In 1633, the Church condemnation of Galileo Galilei, was one of the most dramatic incidents in the long history of the relations between science and religion. Galileo had published a year before that the sun-centered system was the physical truth and was convicted of grave suspicion of heresy for "following the position of Copernicus, which is contrary to the true sense and authority of Holy Scripture.” Galileo was placed under house arrest for the rest of his life.

But beginning the 16th century, the Protestant Reformation, the Scientific Revolution and the Enlightenment began to erode the position of authority held by religion. A new willingness to confront religious authority and a new respect for reason and its accomplishments began to counter established ways of thinking based on revealed religious truth.

As a result, modern philosophy began to separate from theology, and new philosophers began constructing a universal, human rationality independent of faith. For the first time in human history, it had become possible to not simply ponder faith and its forms of expression, but to challenge it as a fundamental truth—and to even question the very existence of God.

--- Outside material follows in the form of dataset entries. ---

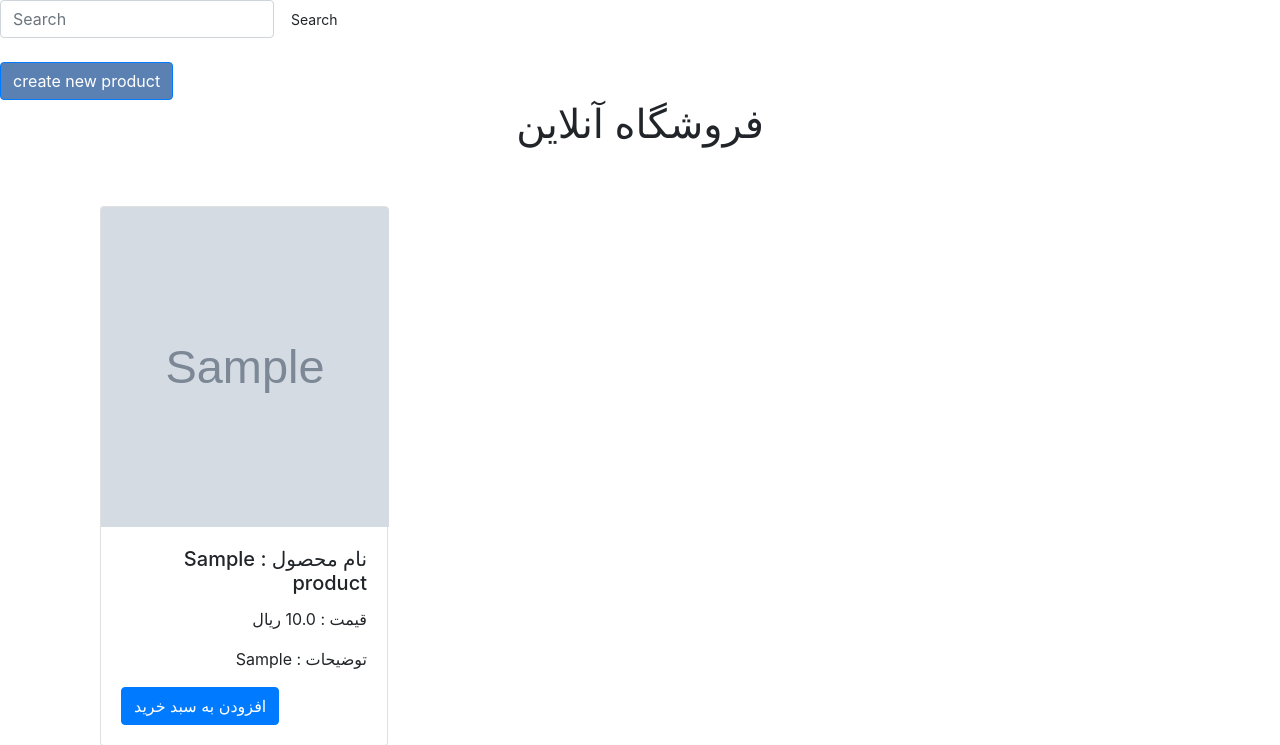
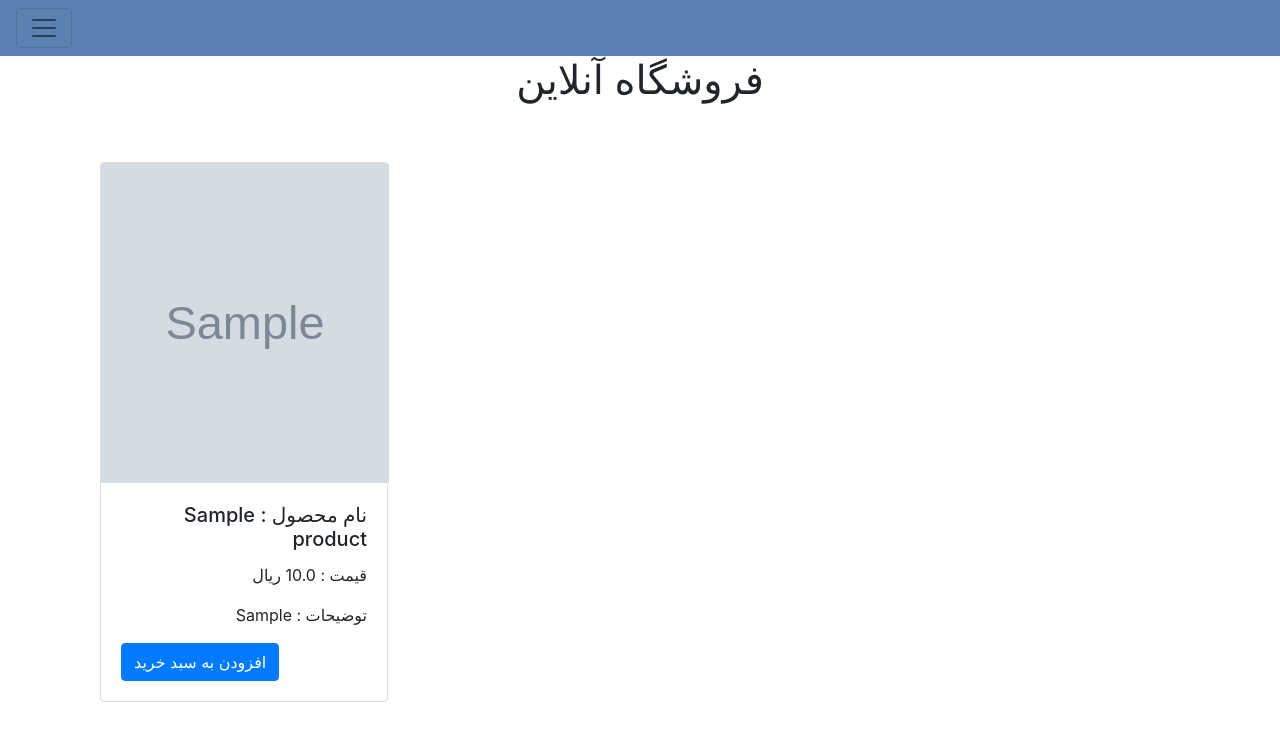
Before and after one commit to kelidari/nilva-challenge, a Django app: page /product/ in a window 1280 px wide. Shown: the top 745 px of the page. Run offline with Django 3.2, Linux system fonts and the light colour scheme; tables that the repository leaves empty hold one stand-in row (values such as "Sample post"); grey boxes marked "Sample" are stand-in pictures; some libraries are stand-ins or nearby versions.

Commit message:
add Navbar and fix search function

```diff
--- a/product/templates/index.html
+++ b/product/templates/index.html
@@ -1,11 +1,29 @@
 {% extends 'base.html' %}
     !-- Search form -->
 {% block content %}
-    <form class="form-inline md-form mr-auto mb-4" action="/product/search" method="GET">
-  <input id="search-box" class="form-control mr-sm-2" type="text" name='q' placeholder="Search" aria-label="Search" >
-  <button class="btn btn-elegant btn-rounded btn-sm my-0" type="submit" >Search</button>
-</form>
-    <a href="{%  url 'product:create' %}" class="btn btn-primary" style="background-color: #5b80b2">create new product</a>
+
+     <nav  class="navbar navbar-light" style="background-color: #5b80b2;" >
+
+ <button class="navbar-toggler" type="button" data-toggle="collapse" data-target="#navbarSupportedContent" aria-controls="navbarSupportedContent" aria-expanded="false" aria-label="Toggle navigation">
+    <span class="navbar-toggler-icon"></span>
+  </button>
+
+  <div class="collapse navbar-collapse" id="navbarSupportedContent">
+    <ul class="navbar-nav mr-auto">
+      <li class="nav-item active">
+        <a class="nav-link" href="{% url 'product:list' %}">Product list <span class="sr-only">(current)</span></a>
+      </li>
+      <li class="nav-item">
+        <a class="nav-link" href="{%  url 'product:create' %}">create new product</a>
+      </li>
+
+    </ul>
+    <form class="form-inline my-2 my-lg-0" action="/product/search" method="GET">
+      <input class="form-control mr-sm-2" type="search"  name='q' placeholder="Search" aria-label="Search">
+      <button class="btn btn-outline-success my-2 my-sm-0" type="submit">Search</button>
+    </form>
+  </div>
+</nav>
 
 
     <h1 dir="rtl" align="center">فروشگاه آنلاین</h1>
--- a/product/urls.py
+++ b/product/urls.py
@@ -5,7 +5,7 @@ from . import views
 app_name= 'product'
 urlpatterns =[
     path('',views.index , name='list'),
-    path('search/', views.SearchResultsView.as_view() ),
+    path('search/', views.SearchResultsView ,name='search' ),
     path('create/' , views.create_product, name='create'),
     path('order/', views.BoughterPanel ,name='order')
 
--- a/product/views.py
+++ b/product/views.py
@@ -1,7 +1,6 @@
 from django.db.models.query_utils import Q
 from django.shortcuts import render,redirect
 from django.views.decorators.csrf import csrf_exempt
-from django.views.generic.list import ListView
 from .models import Product
 from django.contrib.auth.decorators import login_required
 from . import forms
@@ -12,15 +11,12 @@ def index(request):
     return render(request, "index.html", {'product': products})
 
 
-class SearchResultsView(ListView):
-    model = Product
-    template_name = 'search_results.html'
 
+def SearchResultsView(request):
+    query = request.GET.get('q')
+    products = Product.objects.filter(Q(name__icontains=query))
+    return render(request, "index.html", {'product': products})
 
-def get_queryset(self):
-    query = self.request.GET.get('q')
-    object_list = Product.objects.filter(Q(name__icontains=query))
-    return object_list
 
 
 @csrf_exempt
```
Also changed, not shown: product/templates/create_product.html (+22 -9 lines).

The western culture can be facing a deep religion crisis and God might not be as popular as used to be, but it doesn’t mean that believers are a specie in danger of extinction. They not only survived, they are even more than the skeptics and growing in number.